Everyone in attendance must have got a taste of Injuns' unusual concoction of pop-led jazz funk

Article by Malky B | 15 Jun 2006
  • Tinrokit

First to grace the stage tonight are Futuro (4/5) with their take on the angular guitar pop-rock style popularised recently by Bloc Party et al. The Glasgow trio's songs are big on sing-along choruses and effectual harmonies, all backed up by a solid indie dance beat. With the small crowd affecting the atmosphere, Futuro gave little real stage presence but those who caught their set will have enjoyed it nonetheless.

Trap 6 (1/5) flatter to deceive, apparently aiming for similar pop-rock ground to Futuro but hitting the middle of the road, day time radio friendly sounds of Maroon 5 & Co. Their lyrics are contrived and simple as the structure is repeated with no variation.

Tipping the scale of variety are Isle of Skye's Injuns (4/5). With the crowd on the increase throughout their set, everyone in attendance must have got a taste of Injuns' unusual concoction of pop-led jazz funk. With a nod to Sparks' school of song writing, intelligently layered vocals and dancing trumpeter, Injuns are a pleasure to watch as much as to listen to.

The collective smile on the face of the Tuts crowd is wiped clean off by Kings Die Kings (1/5). Relying too heavily on Joy Division's style and sound, Kings Die Kings fail to transcend their influence. With a stationary frontman and matching outfits, it is style over substance. The songs are instantly forgettable, though the crowd size implies they have an appeal to some.

Going into the final hurdles of the second to last night and Tinrokit (2/5), an Edinburgh three-piece, offer a nice line in T-shirts, random Leslie Grantham insults and guitar based pop. Unfortunately the songs are unremarkable, displaying a penchant for the Britpop of the 90s and pointless harmonies. The crowd begins to dissipate as a result.

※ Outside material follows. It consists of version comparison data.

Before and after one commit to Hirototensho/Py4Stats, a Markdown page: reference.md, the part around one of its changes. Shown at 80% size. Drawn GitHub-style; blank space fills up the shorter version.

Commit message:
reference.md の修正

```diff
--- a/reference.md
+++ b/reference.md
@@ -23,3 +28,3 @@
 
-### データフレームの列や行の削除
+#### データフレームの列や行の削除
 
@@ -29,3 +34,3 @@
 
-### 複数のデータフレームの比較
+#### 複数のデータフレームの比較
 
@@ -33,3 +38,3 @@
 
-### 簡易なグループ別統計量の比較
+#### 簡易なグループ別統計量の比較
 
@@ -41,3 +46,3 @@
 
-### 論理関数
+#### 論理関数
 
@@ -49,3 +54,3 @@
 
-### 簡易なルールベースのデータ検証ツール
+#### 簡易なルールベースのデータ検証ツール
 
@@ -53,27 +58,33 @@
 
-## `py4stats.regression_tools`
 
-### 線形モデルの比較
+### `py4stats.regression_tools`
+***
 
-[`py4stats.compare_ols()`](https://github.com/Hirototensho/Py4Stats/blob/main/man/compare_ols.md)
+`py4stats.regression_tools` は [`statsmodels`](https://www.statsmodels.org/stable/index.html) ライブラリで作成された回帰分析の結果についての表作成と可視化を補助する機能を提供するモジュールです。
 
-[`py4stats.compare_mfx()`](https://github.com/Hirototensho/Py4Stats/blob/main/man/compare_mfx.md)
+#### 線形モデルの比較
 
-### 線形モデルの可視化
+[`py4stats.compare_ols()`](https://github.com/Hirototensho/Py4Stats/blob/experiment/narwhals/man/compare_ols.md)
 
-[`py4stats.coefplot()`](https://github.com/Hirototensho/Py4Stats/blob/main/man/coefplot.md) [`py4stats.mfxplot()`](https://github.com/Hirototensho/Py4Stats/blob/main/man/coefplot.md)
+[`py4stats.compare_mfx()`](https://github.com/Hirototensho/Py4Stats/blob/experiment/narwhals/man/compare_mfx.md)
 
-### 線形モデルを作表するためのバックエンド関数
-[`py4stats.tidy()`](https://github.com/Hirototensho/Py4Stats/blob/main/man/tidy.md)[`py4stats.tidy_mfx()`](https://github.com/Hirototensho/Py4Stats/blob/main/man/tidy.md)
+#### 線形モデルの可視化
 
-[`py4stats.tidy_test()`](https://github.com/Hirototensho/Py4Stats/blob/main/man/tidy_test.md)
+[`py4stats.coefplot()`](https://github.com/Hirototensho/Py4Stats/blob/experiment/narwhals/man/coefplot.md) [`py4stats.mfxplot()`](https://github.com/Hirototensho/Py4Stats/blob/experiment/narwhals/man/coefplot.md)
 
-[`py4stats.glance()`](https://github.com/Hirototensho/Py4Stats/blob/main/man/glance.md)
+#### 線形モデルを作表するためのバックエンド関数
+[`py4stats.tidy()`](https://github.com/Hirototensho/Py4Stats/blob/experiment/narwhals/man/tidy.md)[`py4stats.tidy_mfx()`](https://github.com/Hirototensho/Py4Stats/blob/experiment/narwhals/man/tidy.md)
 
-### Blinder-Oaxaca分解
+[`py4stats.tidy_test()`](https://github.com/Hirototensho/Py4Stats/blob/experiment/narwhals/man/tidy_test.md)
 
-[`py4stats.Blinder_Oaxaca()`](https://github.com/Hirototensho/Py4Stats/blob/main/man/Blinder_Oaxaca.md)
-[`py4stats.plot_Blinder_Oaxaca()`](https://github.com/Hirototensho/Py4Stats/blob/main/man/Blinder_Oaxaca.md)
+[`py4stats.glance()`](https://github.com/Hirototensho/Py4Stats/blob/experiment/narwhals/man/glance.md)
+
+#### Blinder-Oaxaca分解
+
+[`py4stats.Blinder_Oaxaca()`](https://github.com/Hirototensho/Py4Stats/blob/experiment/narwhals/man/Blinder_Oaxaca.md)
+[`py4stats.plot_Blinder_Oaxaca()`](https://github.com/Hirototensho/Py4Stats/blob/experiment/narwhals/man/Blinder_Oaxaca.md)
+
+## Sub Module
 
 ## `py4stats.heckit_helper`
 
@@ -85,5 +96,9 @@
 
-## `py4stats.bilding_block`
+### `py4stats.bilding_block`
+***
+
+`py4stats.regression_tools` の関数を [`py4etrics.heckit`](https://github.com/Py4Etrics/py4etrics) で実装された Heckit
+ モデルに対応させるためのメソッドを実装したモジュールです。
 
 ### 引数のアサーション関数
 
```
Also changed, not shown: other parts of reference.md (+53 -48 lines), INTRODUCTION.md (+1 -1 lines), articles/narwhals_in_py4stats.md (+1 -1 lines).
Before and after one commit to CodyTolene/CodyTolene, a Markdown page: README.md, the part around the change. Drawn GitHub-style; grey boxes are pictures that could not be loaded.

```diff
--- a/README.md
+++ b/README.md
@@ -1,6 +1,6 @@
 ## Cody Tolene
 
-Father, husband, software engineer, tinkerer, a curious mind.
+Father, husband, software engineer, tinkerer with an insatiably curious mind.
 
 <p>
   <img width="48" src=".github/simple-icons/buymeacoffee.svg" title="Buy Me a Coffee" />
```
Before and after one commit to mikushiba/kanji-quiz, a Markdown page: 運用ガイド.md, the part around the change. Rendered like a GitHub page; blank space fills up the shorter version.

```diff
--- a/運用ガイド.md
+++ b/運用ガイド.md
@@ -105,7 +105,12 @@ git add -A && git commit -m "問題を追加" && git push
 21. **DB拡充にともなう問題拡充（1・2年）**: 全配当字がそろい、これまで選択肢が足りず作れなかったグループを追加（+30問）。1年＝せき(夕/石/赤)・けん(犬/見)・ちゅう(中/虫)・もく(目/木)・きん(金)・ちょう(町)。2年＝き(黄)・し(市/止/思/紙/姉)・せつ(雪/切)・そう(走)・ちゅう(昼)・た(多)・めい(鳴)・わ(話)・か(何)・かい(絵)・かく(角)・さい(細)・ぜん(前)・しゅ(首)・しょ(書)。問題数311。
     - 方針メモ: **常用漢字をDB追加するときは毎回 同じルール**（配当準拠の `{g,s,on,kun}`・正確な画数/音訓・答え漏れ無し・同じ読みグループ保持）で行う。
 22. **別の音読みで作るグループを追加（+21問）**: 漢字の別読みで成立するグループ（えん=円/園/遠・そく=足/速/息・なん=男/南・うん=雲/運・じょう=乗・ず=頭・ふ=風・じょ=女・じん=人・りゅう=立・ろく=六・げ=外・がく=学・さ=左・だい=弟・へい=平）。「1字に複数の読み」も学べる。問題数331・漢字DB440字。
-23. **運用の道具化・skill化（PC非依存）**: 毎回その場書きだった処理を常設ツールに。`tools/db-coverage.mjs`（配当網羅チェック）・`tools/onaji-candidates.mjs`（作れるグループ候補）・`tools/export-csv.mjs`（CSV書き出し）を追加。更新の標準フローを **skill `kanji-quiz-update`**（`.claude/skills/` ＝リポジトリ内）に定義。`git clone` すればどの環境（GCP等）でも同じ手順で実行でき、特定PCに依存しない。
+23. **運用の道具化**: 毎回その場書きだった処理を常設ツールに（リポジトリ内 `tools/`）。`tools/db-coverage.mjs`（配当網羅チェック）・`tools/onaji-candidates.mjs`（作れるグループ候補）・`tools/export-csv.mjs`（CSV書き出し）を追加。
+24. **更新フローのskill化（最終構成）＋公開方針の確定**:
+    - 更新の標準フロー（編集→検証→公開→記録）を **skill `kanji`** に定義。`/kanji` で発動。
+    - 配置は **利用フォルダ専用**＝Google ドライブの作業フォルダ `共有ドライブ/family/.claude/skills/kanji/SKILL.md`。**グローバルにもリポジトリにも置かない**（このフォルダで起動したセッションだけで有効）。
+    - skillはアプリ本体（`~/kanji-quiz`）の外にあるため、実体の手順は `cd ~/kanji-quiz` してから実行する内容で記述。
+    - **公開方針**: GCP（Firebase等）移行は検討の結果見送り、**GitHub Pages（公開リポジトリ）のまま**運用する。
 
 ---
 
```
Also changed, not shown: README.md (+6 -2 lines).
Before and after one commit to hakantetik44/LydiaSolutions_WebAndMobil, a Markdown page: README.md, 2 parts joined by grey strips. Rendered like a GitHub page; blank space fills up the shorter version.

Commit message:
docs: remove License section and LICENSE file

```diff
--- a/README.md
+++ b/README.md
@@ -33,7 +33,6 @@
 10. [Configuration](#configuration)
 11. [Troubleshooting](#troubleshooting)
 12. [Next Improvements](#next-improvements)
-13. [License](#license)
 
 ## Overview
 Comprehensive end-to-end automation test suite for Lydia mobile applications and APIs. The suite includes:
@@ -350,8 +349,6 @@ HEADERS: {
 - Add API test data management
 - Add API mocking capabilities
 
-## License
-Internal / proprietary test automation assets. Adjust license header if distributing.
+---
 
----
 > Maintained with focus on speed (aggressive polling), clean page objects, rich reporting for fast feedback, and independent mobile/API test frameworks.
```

This leaves Reograd (2/5) to close the night with their Kraftwerk and Daft Punk flirtations. The Perth based duo present interesting work but each song cements the opinion that adding another dimension, vocals, guitar, etc, would widen their appeal. An unanimated and at times repetitive formula means that Saturday night closes with a whimper.